**ABOUT THIS TASK**. Your response should consist of one number, the count of lines below that contain "kiri".

**SUPPLIED MATERIAL**.

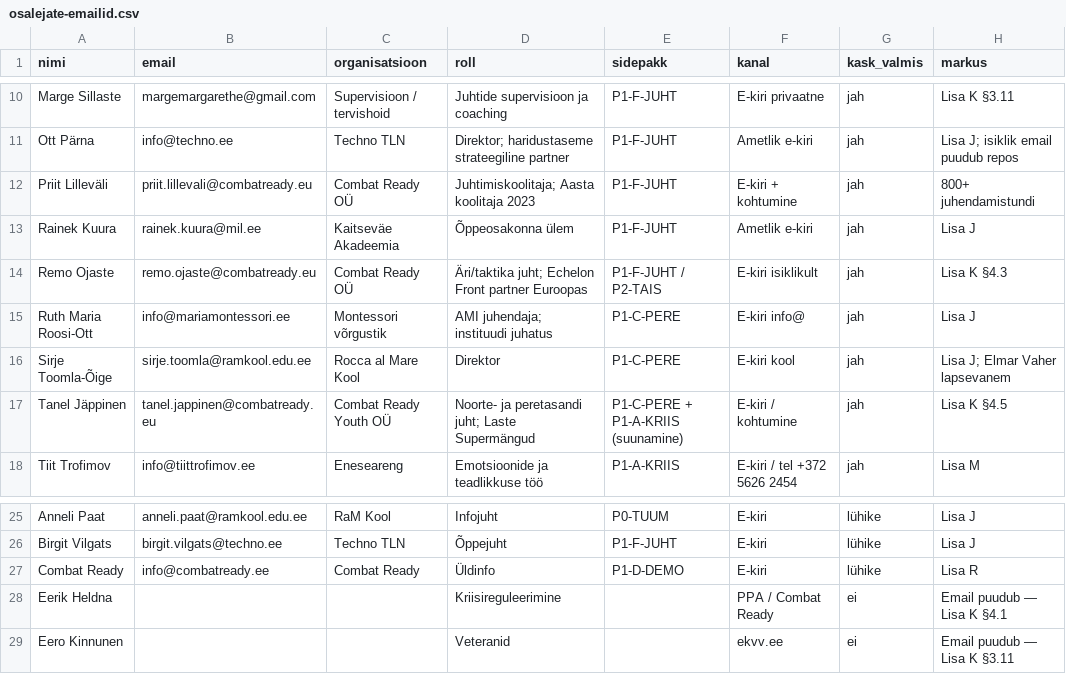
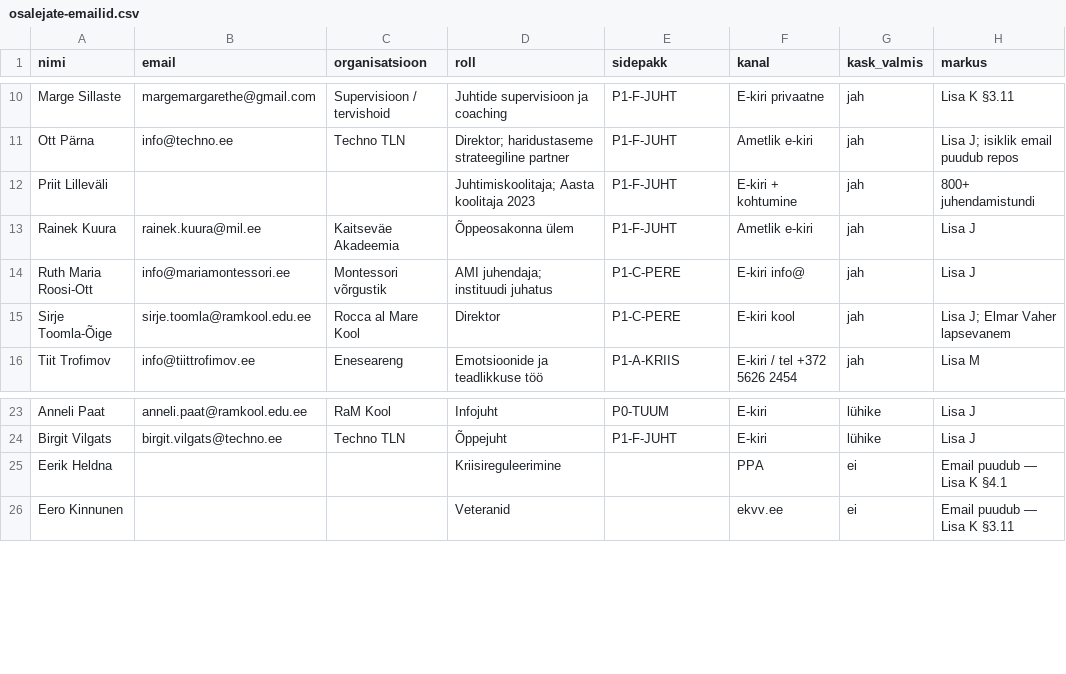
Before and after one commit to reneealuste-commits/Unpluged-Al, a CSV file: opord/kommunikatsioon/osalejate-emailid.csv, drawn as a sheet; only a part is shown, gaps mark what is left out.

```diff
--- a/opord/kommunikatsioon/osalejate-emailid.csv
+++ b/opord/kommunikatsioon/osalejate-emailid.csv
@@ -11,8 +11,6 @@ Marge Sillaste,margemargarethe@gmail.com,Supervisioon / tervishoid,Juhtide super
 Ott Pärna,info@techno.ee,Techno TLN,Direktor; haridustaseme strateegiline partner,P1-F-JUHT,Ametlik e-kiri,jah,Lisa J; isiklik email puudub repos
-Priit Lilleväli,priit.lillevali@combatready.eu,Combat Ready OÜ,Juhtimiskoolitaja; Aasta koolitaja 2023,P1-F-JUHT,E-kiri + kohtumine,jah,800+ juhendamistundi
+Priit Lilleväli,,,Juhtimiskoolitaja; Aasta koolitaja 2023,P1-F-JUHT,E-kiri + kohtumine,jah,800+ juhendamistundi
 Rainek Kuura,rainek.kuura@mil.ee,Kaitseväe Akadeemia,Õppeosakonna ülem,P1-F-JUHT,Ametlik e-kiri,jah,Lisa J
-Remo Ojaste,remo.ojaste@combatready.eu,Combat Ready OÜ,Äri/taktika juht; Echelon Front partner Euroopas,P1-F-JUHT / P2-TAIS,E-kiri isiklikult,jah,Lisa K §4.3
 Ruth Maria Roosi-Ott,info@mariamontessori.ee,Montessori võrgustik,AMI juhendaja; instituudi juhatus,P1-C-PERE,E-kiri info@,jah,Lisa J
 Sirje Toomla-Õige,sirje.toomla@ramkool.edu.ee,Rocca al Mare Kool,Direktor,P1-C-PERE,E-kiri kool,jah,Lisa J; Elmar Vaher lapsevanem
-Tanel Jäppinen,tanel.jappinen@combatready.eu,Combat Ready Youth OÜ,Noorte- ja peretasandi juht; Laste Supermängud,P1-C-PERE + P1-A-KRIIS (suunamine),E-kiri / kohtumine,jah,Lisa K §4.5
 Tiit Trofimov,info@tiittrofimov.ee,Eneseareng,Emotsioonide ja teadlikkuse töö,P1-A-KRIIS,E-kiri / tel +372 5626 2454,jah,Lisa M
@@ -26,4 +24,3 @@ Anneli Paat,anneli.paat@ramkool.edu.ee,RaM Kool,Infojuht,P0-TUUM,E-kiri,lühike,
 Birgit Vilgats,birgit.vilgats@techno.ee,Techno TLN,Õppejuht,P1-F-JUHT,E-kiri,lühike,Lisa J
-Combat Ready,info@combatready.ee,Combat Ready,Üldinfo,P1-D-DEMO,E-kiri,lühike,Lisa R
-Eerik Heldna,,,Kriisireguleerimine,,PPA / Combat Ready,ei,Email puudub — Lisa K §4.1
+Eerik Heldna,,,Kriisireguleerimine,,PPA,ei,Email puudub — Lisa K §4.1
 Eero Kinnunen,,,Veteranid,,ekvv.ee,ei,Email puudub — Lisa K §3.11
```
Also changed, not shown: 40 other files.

--

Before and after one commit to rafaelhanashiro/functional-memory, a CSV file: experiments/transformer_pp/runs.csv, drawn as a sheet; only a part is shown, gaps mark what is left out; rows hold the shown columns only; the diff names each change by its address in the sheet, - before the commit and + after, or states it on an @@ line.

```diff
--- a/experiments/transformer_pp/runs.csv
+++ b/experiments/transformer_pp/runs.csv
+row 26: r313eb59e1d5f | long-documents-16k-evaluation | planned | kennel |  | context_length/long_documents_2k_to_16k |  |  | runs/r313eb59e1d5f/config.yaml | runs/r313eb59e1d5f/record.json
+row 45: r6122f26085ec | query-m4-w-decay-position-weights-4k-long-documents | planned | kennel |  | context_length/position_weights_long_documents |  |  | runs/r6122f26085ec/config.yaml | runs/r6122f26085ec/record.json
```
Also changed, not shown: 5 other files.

==

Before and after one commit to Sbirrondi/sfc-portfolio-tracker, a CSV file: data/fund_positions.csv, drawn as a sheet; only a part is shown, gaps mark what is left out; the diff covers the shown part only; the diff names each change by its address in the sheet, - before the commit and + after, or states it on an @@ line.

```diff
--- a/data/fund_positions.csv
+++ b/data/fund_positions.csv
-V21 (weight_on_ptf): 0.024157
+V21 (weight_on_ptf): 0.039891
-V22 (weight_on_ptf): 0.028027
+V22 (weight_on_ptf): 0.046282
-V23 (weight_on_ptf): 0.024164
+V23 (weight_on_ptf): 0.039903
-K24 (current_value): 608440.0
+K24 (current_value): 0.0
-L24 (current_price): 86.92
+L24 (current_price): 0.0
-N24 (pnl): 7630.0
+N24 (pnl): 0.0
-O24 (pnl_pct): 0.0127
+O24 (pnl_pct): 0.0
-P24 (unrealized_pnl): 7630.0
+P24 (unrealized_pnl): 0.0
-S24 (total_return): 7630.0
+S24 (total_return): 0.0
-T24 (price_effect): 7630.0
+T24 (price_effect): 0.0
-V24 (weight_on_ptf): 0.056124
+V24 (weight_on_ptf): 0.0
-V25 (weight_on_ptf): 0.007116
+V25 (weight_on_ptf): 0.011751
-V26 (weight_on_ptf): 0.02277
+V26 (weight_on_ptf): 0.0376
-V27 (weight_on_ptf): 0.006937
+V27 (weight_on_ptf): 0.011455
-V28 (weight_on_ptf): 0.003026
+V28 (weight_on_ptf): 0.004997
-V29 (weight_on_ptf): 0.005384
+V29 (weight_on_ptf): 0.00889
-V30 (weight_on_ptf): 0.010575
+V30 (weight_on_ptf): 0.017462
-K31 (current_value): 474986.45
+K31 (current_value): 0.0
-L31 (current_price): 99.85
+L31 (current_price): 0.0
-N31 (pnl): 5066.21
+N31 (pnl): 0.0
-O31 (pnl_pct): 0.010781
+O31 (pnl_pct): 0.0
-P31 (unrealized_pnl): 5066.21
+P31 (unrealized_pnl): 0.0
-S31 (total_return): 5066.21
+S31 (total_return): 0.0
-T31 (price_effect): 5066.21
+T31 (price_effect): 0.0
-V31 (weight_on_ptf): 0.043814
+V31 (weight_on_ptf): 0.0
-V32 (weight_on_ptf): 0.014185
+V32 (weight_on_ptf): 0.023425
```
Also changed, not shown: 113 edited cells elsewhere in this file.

**ANSWER BOX**. 12